Task item =
Within the records below is a range that opens at the line with "Correcting toric matching" and closes at the line with "weightz = -np.log(pz/(1-pz))". Return that range word for word, both ends included, and only that range.
-- -- --
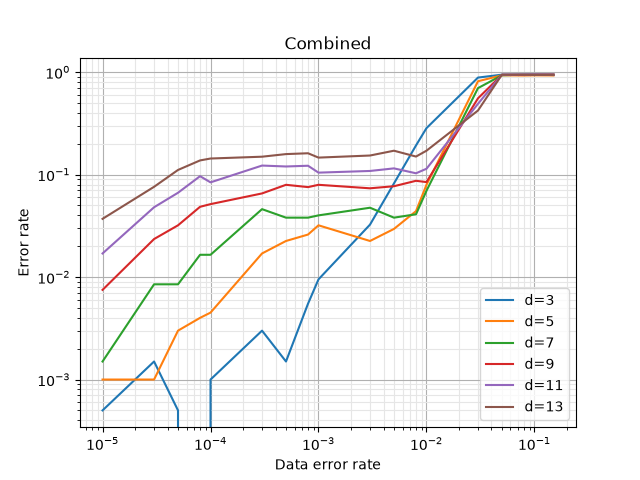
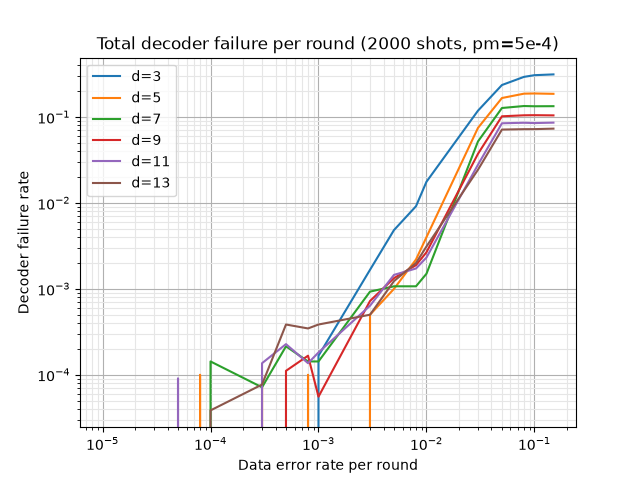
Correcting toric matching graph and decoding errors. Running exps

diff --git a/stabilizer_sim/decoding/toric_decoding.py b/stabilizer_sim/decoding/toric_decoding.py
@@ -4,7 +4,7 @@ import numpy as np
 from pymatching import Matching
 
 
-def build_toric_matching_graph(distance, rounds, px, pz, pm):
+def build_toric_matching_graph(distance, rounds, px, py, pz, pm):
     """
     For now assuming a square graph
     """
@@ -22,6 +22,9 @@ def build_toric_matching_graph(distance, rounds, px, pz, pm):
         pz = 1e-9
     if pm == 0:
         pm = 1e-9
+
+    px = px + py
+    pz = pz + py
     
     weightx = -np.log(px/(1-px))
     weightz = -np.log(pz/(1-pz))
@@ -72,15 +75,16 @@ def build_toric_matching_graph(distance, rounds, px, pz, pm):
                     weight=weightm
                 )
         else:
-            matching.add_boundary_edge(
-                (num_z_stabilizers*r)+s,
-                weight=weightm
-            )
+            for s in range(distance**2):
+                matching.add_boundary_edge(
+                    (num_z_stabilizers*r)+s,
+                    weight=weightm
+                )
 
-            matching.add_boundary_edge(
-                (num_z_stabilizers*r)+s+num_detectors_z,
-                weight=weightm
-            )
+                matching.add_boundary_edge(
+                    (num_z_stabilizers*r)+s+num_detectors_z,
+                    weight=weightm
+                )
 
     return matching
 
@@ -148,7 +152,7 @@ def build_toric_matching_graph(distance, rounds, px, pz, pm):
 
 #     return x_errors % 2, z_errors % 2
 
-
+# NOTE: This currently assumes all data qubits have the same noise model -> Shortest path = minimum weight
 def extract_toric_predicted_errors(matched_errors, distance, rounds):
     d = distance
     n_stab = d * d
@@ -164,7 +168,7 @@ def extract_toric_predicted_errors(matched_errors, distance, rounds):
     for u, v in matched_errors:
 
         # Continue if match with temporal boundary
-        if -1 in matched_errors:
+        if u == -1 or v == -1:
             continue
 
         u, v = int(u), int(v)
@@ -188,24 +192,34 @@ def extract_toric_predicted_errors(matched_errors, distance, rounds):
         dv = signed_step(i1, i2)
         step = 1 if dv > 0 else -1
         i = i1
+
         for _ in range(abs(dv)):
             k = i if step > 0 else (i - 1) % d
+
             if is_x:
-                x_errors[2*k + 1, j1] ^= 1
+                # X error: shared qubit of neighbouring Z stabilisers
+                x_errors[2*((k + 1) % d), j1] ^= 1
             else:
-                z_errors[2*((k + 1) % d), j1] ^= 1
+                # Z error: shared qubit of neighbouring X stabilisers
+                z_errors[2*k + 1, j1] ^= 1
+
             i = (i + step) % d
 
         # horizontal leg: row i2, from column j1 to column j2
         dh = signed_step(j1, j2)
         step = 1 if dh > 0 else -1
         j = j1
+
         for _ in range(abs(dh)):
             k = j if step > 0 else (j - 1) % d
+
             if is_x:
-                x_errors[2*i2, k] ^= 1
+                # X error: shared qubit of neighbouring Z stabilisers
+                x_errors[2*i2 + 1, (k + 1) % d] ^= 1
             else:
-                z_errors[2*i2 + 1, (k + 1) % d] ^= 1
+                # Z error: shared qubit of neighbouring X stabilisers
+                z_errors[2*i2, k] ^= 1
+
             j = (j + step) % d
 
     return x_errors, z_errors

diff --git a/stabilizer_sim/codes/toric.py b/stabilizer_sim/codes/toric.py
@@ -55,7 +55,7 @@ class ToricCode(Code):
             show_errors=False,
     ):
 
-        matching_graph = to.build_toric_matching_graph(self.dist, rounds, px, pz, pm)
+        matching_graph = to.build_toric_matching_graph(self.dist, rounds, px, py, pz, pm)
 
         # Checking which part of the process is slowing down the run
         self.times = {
-- -- --
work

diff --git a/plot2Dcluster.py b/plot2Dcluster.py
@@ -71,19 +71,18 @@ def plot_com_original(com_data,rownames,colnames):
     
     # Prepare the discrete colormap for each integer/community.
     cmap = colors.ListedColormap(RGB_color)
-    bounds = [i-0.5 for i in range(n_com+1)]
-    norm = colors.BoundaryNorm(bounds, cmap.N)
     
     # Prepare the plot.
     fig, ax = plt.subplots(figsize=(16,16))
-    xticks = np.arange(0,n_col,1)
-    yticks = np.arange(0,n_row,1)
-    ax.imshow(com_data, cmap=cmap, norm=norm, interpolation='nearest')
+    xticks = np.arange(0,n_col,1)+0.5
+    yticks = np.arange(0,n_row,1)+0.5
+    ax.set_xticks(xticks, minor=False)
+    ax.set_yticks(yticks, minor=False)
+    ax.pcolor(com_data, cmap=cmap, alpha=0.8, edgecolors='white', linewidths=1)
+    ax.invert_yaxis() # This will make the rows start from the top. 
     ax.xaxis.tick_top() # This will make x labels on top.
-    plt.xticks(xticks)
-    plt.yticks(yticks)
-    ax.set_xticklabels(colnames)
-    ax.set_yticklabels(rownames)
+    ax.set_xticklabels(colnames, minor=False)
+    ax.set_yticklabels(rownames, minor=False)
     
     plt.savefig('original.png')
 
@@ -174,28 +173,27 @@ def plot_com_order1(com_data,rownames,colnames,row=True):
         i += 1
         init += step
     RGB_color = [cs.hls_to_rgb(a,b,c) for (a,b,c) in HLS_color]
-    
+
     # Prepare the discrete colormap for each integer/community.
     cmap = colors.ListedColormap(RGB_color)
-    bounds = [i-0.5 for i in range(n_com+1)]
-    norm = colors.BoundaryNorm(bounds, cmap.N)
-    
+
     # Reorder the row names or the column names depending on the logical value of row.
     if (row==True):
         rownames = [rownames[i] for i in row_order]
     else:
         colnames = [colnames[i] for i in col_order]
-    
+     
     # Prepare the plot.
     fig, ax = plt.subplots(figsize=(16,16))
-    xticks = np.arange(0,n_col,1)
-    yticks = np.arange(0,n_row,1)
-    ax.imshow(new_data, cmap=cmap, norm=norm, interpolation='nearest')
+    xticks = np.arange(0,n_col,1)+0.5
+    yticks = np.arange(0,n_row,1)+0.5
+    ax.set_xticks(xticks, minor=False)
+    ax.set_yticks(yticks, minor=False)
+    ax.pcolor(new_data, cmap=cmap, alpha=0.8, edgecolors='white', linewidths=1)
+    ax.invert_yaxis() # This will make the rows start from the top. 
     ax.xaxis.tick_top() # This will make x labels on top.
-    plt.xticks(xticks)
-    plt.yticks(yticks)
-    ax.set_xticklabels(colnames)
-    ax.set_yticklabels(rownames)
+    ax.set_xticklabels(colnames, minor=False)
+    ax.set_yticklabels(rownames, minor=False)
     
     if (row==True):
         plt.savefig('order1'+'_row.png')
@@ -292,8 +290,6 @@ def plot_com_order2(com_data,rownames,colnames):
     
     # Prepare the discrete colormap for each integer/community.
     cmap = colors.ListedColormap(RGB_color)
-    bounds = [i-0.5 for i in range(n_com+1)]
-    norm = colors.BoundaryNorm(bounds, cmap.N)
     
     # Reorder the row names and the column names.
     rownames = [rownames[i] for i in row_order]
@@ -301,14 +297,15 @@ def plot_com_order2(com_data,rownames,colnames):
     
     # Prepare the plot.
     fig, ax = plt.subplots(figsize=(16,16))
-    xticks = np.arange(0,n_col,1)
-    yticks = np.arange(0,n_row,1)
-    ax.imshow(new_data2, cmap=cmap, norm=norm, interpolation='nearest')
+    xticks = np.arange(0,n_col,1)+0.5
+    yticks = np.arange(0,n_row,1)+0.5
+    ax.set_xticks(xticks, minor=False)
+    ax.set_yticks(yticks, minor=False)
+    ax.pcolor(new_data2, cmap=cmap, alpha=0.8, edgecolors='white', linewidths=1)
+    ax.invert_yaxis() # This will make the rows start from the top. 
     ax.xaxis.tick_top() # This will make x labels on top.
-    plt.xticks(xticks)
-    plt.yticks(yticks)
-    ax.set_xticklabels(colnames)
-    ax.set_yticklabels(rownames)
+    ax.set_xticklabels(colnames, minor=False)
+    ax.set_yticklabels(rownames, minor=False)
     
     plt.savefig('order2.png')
-- -- --
Exercise response =
Correcting toric matching graph and decoding errors. Running exps

diff --git a/stabilizer_sim/decoding/toric_decoding.py b/stabilizer_sim/decoding/toric_decoding.py
@@ -4,7 +4,7 @@ import numpy as np
 from pymatching import Matching
 
 
-def build_toric_matching_graph(distance, rounds, px, pz, pm):
+def build_toric_matching_graph(distance, rounds, px, py, pz, pm):
     """
     For now assuming a square graph
     """
@@ -22,6 +22,9 @@ def build_toric_matching_graph(distance, rounds, px, pz, pm):
         pz = 1e-9
     if pm == 0:
         pm = 1e-9
+
+    px = px + py
+    pz = pz + py
     
     weightx = -np.log(px/(1-px))
     weightz = -np.log(pz/(1-pz))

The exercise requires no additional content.